Start by creating your own character (the game also pretends that you can “import” characters from different saves, but you’re playing an NES, not a computer), get on your horse and ride to Hillsfar. The game is a mix of minigames, quests, and exploring, and while not all of these elements work, the laid-back feel is a blessing compared to the other uptight D&D titles.
In fact, one of Hillsfar‘s biggest selling points is the sheer amount of dialogue choices. Walk into a tavern and you have seven options for what you can do/say while you’re there. Buy the comely waitress a drink, brag about your exploits, and don’t be surprised if she advances on you.
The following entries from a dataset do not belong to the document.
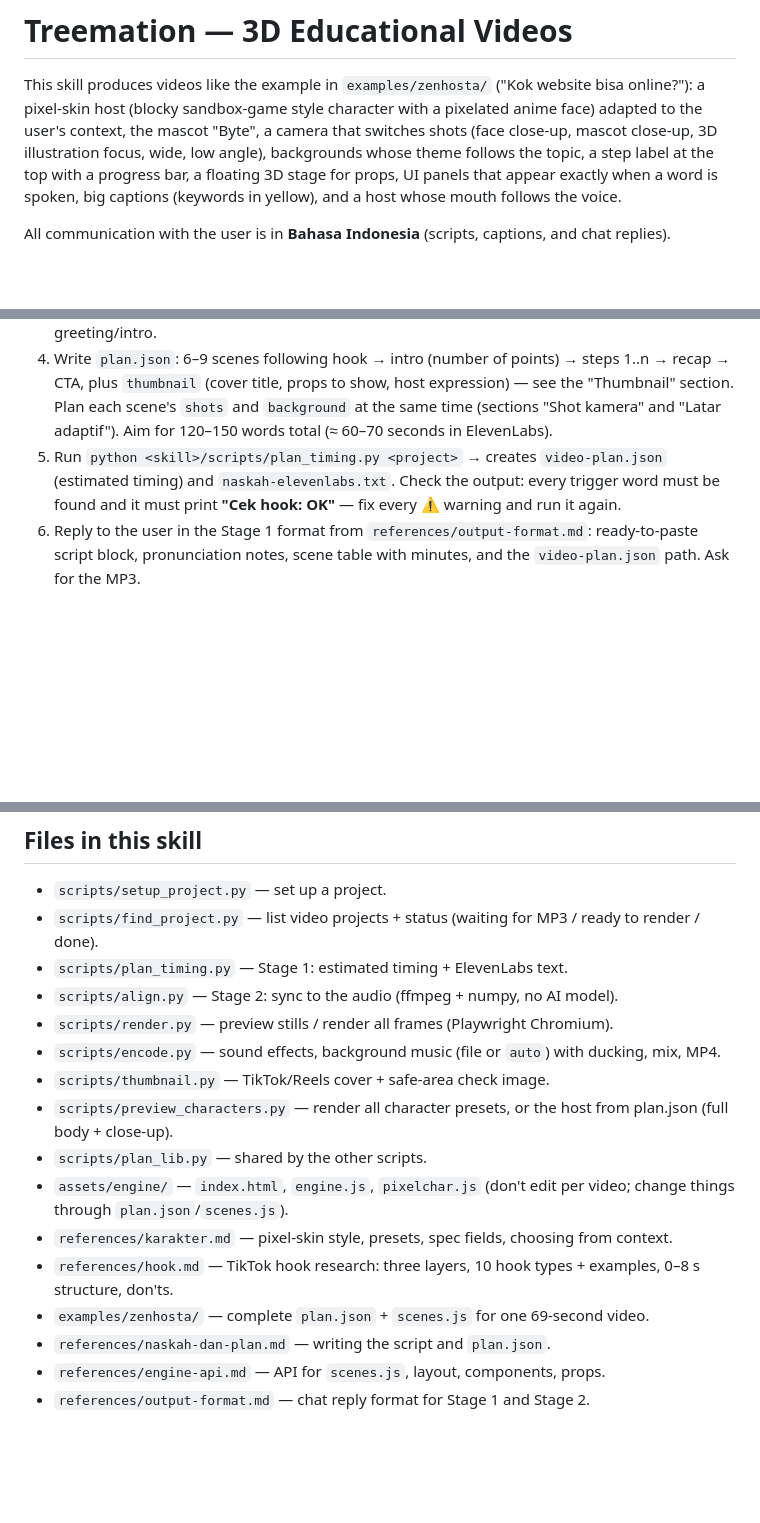
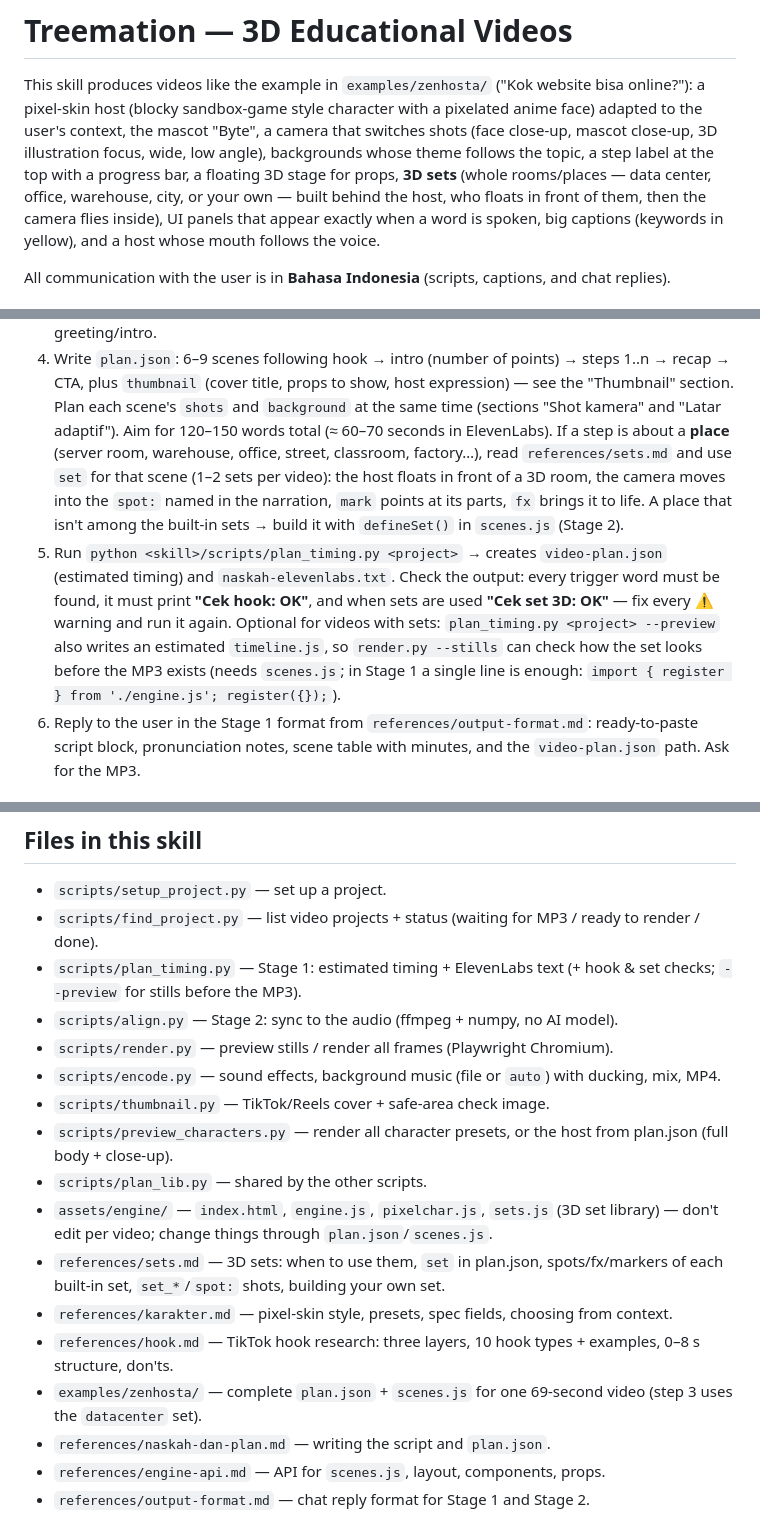
Before and after one commit to Adytm404/treemation, a Markdown page: skills/treemation/SKILL.md, 3 parts joined by grey strips. Rendered like a GitHub page; blank space fills up the shorter version.

```diff
--- a/skills/treemation/SKILL.md
+++ b/skills/treemation/SKILL.md
@@ -9,8 +9,10 @@ This skill produces videos like the example in `examples/zenhosta/` ("Kok websit
 a pixel-skin host (blocky sandbox-game style character with a pixelated anime face) adapted to the
 user's context, the mascot "Byte", a camera that switches shots (face close-up, mascot close-up,
 3D illustration focus, wide, low angle), backgrounds whose theme follows the topic, a step label at
-the top with a progress bar, a floating 3D stage for props, UI panels that appear exactly when a
-word is spoken, big captions (keywords in yellow), and a host whose mouth follows the voice.
+the top with a progress bar, a floating 3D stage for props, **3D sets** (whole rooms/places — data
+center, office, warehouse, city, or your own — built behind the host, who floats in front of them,
+then the camera flies inside), UI panels that appear exactly when a word is spoken, big captions
+(keywords in yellow), and a host whose mouth follows the voice.
 
 All communication with the user is in **Bahasa Indonesia** (scripts, captions, and chat replies).
 
@@ -92,9 +94,18 @@ Folder contents when done: `plan.json` (you write it), `scenes.js` (you write it
    CTA, plus `thumbnail` (cover title, props to show, host expression) — see the "Thumbnail"
    section. Plan each scene's `shots` and `background` at the same time (sections "Shot kamera"
    and "Latar adaptif"). Aim for 120–150 words total (≈ 60–70 seconds in ElevenLabs).
+   If a step is about a **place** (server room, warehouse, office, street, classroom, factory…), read
+   `references/sets.md` and use `set` for that scene (1–2 sets per video): the host floats in front
+   of a 3D room, the camera moves into the `spot:` named in the narration, `mark` points at its
+   parts, `fx` brings it to life. A place that isn't among the built-in sets → build it with
+   `defineSet()` in `scenes.js` (Stage 2).
 5. Run `python <skill>/scripts/plan_timing.py <project>` → creates `video-plan.json` (estimated
-   timing) and `naskah-elevenlabs.txt`. Check the output: every trigger word must be found and it
-   must print **"Cek hook: OK"** — fix every ⚠ warning and run it again.
+   timing) and `naskah-elevenlabs.txt`. Check the output: every trigger word must be found, it must
+   print **"Cek hook: OK"**, and when sets are used **"Cek set 3D: OK"** — fix every ⚠ warning and
+   run it again. Optional for videos with sets: `plan_timing.py <project> --preview` also writes an
+   estimated `timeline.js`, so `render.py --stills` can check how the set looks before the MP3
+   exists (needs `scenes.js`; in Stage 1 a single line is enough:
+   `import { register } from './engine.js'; register({});`).
 6. Reply to the user in the Stage 1 format from `references/output-format.md`: ready-to-paste
    script block, pronunciation notes, scene table with minutes, and the `video-plan.json` path.
    Ask for the MP3.
@@ -198,17 +213,18 @@ Folder contents when done: `plan.json` (you write it), `scenes.js` (you write it
 
 - `scripts/setup_project.py` — set up a project.
 - `scripts/find_project.py` — list video projects + status (waiting for MP3 / ready to render / done).
-- `scripts/plan_timing.py` — Stage 1: estimated timing + ElevenLabs text.
+- `scripts/plan_timing.py` — Stage 1: estimated timing + ElevenLabs text (+ hook & set checks; `--preview` for stills before the MP3).
 - `scripts/align.py` — Stage 2: sync to the audio (ffmpeg + numpy, no AI model).
 - `scripts/render.py` — preview stills / render all frames (Playwright Chromium).
 - `scripts/encode.py` — sound effects, background music (file or `auto`) with ducking, mix, MP4.
 - `scripts/thumbnail.py` — TikTok/Reels cover + safe-area check image.
 - `scripts/preview_characters.py` — render all character presets, or the host from plan.json (full body + close-up).
 - `scripts/plan_lib.py` — shared by the other scripts.
-- `assets/engine/` — `index.html`, `engine.js`, `pixelchar.js` (don't edit per video; change things through `plan.json`/`scenes.js`).
+- `assets/engine/` — `index.html`, `engine.js`, `pixelchar.js`, `sets.js` (3D set library) — don't edit per video; change things through `plan.json`/`scenes.js`.
+- `references/sets.md` — 3D sets: when to use them, `set` in plan.json, spots/fx/markers of each built-in set, `set_*`/`spot:` shots, building your own set.
 - `references/karakter.md` — pixel-skin style, presets, spec fields, choosing from context.
 - `references/hook.md` — TikTok hook research: three layers, 10 hook types + examples, 0–8 s structure, don'ts.
-- `examples/zenhosta/` — complete `plan.json` + `scenes.js` for one 69-second video.
+- `examples/zenhosta/` — complete `plan.json` + `scenes.js` for one 69-second video (step 3 uses the `datacenter` set).
 - `references/naskah-dan-plan.md` — writing the script and `plan.json`.
 - `references/engine-api.md` — API for `scenes.js`, layout, components, props.
 - `references/output-format.md` — chat reply format for Stage 1 and Stage 2.
```
Also changed, not shown: other parts of skills/treemation/SKILL.md (+6 -2 lines), README.md (+6 -1 lines), docs/demo/set-datacenter.png (added), 14 other files.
Fighting is ludicrous, though. The enemy’s jerky movements make it difficult to know when you’re supposed to hit them. Riding a horse – something you do often – also causes the NES framerate palpitations.
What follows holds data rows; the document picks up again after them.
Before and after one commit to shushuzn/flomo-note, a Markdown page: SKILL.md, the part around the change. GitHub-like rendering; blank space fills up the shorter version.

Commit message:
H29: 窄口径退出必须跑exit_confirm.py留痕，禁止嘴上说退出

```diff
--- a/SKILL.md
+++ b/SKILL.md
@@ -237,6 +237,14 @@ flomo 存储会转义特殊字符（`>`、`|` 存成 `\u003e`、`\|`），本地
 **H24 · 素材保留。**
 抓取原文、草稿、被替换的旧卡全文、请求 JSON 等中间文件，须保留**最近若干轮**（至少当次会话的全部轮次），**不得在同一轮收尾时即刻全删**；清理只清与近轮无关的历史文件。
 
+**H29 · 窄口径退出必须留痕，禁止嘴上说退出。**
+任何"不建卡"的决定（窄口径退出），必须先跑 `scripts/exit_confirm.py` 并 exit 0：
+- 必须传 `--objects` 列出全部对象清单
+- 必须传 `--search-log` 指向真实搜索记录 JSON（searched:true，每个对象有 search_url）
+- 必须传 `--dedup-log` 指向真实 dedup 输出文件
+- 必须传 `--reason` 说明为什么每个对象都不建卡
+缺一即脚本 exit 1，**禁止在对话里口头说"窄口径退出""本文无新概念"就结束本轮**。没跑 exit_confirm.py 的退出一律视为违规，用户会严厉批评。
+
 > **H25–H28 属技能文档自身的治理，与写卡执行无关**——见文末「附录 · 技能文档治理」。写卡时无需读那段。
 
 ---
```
If Hillsfar had been ported to the SNES (which it could have, given the 1993 release date), the game would have looked and played better. Still, given the NES’ limitations, Hillsfar‘s quality is surprising.
Hillsfar‘s NES port was released to die in the late hour of 1993. Strange, considering that the DOS, Amiga, C64, and Atari ST versions all came out in 1989, and the Famicom port and PC88/98 versions released in 1991. Perhaps FCI just wasn’t sure whether they wanted to port a D&D game that most D&D fans didn’t like to a console that was headed towards the grave? But they did it anyway, and NES owners had one more game to… enjoy?
PUBLISHER: FCI DEVELOPER: Westwood (port by Marionette)
GENRE: RPG RELEASE DATE: 03/21/91 – (JP), 02/1993 – (US)
ALSO AVAILABLE ON: Amiga, C64, DOS, PC88, PC98, Atari ST